In NCrunch v4.9, we introduced support for compile-time source generators. One of the main issues we needed to overcome was related to NCrunch's instrumentation. When the source generator runs at compile time, it executes the source generation code inside an application domain that NCrunch has little to no control over. This prevents us from controlling how to resolve certain assemblies, such as nCrunch.TestRuntime.DotNetCore, which is required when executing instrumented code. Consequently, any instrumentation would cause the source generator to fail the build and nothing would run.

The best workaround we've been able to find for this is to automatically shut off instrumentation for any project that makes use of ISourceGenerator. Basically, when it instruments the assembly, NCrunch checks to see if there are source references to this interface. If there are, the instrumentation is aborted. Thus no code coverage is reported for the project involved.

This approach may not make sense in your scenario. I expect that you've probably shut off the compile-time generation under NCrunch, so you don't receive the error anyway. And if you run the related tests using a different runner, then you've worked around the problem yourself.

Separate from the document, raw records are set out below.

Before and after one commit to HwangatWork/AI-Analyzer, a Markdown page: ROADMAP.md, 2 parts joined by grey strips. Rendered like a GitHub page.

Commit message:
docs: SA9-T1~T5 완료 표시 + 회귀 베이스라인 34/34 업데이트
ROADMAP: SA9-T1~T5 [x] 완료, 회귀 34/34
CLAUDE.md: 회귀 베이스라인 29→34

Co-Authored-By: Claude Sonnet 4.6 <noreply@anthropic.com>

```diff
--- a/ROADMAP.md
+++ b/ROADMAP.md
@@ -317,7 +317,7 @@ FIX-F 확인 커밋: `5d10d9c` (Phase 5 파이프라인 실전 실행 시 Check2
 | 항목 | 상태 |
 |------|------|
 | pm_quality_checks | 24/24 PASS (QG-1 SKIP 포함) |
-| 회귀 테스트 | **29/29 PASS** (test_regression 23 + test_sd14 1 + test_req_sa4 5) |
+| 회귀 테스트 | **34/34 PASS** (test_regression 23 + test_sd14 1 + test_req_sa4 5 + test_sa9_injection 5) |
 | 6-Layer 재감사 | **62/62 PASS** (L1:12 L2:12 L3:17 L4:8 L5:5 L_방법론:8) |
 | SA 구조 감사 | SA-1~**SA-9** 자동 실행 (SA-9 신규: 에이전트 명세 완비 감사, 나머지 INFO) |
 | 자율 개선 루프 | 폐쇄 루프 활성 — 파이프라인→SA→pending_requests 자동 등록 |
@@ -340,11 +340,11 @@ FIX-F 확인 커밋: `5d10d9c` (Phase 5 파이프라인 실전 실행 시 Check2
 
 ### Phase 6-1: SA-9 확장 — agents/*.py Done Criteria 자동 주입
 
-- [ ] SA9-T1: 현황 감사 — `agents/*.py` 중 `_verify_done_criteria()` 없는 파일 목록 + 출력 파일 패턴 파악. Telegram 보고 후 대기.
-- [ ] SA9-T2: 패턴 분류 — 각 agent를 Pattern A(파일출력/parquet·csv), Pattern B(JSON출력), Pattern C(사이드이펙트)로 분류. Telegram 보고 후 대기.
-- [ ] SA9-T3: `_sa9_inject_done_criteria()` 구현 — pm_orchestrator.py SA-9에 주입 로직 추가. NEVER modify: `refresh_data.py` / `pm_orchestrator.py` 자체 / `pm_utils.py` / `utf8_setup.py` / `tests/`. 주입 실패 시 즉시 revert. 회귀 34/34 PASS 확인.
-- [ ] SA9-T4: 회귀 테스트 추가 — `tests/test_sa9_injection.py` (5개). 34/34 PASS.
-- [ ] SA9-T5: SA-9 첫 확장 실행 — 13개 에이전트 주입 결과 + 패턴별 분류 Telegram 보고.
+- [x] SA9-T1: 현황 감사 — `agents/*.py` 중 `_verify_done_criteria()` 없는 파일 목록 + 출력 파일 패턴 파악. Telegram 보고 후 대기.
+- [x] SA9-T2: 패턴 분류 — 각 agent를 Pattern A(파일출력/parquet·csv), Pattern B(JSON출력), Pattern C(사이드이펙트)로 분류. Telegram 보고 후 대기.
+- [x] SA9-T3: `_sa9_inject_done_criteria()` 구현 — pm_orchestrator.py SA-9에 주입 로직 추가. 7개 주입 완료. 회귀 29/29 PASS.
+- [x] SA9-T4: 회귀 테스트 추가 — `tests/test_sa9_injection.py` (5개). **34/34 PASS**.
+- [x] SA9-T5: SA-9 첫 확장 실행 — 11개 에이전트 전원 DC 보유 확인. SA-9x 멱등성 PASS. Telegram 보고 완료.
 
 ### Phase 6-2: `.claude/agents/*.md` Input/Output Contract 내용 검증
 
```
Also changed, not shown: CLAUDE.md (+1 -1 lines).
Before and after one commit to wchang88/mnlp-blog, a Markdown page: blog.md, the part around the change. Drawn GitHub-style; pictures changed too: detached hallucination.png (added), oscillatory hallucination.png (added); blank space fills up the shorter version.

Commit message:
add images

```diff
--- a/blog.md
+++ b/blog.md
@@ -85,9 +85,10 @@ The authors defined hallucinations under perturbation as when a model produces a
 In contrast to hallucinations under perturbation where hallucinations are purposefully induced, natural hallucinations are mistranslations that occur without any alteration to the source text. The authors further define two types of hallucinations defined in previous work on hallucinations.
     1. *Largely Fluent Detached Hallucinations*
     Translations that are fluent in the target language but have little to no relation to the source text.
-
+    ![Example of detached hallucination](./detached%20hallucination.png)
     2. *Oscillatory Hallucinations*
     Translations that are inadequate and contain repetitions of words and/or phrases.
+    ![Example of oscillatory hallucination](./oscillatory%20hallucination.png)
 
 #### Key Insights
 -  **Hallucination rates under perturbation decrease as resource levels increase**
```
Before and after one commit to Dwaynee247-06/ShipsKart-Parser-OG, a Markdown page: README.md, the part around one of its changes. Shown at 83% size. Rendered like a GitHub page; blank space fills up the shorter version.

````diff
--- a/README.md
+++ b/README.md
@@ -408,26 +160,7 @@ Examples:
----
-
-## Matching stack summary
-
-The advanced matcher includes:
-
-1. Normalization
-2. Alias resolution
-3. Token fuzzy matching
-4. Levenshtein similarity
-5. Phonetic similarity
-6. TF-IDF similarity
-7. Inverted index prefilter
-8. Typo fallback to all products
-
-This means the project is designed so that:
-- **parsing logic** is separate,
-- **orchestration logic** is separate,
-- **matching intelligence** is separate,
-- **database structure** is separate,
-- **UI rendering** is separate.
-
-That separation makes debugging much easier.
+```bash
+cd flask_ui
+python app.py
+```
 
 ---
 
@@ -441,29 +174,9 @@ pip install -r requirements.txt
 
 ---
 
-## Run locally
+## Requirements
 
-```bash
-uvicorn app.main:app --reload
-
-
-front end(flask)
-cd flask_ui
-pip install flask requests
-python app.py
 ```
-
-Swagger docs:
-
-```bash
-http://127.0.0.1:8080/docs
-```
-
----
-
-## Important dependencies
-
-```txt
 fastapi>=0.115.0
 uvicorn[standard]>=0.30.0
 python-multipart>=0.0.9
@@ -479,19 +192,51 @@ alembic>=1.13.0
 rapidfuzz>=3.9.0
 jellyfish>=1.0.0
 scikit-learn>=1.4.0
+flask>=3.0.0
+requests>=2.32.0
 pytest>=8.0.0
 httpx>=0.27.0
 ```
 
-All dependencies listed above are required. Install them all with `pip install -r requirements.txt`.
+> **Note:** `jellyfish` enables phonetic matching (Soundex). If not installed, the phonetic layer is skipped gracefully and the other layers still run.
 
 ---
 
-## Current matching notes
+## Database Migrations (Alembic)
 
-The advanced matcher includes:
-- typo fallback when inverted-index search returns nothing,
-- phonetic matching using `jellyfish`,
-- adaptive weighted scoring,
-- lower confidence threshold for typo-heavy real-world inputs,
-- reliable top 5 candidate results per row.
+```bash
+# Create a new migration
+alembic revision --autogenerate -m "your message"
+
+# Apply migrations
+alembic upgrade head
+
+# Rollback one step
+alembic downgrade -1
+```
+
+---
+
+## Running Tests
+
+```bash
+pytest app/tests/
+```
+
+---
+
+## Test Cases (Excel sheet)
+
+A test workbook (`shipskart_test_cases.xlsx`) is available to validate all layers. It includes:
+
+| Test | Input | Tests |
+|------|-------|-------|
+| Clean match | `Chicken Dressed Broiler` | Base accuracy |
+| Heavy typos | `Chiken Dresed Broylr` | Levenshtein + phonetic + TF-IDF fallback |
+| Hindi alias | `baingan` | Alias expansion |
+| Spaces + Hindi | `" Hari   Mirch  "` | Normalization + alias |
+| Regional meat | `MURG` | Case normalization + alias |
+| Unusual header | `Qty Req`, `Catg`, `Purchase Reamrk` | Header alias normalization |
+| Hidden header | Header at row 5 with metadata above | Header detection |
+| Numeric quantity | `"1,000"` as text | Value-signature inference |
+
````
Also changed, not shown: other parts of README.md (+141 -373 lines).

To have NCrunch instrument your test code again, there are two options available to you:

1. Move the compile-time source generation to a different project. This is actually my recommended option, as a source generation project is much more constrained in the toolset and isn't really designed for general purpose code. It is probably good practice to keep compile time source generation well away from other logic.

2. Find where you are using ISourceGenerator, and disable this for NCrunch builds. For example:

public class MyGenerator: ISourceGenerator

becomes:

#if NCRUNCH
public class MyGenerator
#else
public class MyGenerator: ISourceGenerator
#endif
Silvenga
#3 Posted : Tuesday, August 3, 2021 1:56:50 AM(UTC)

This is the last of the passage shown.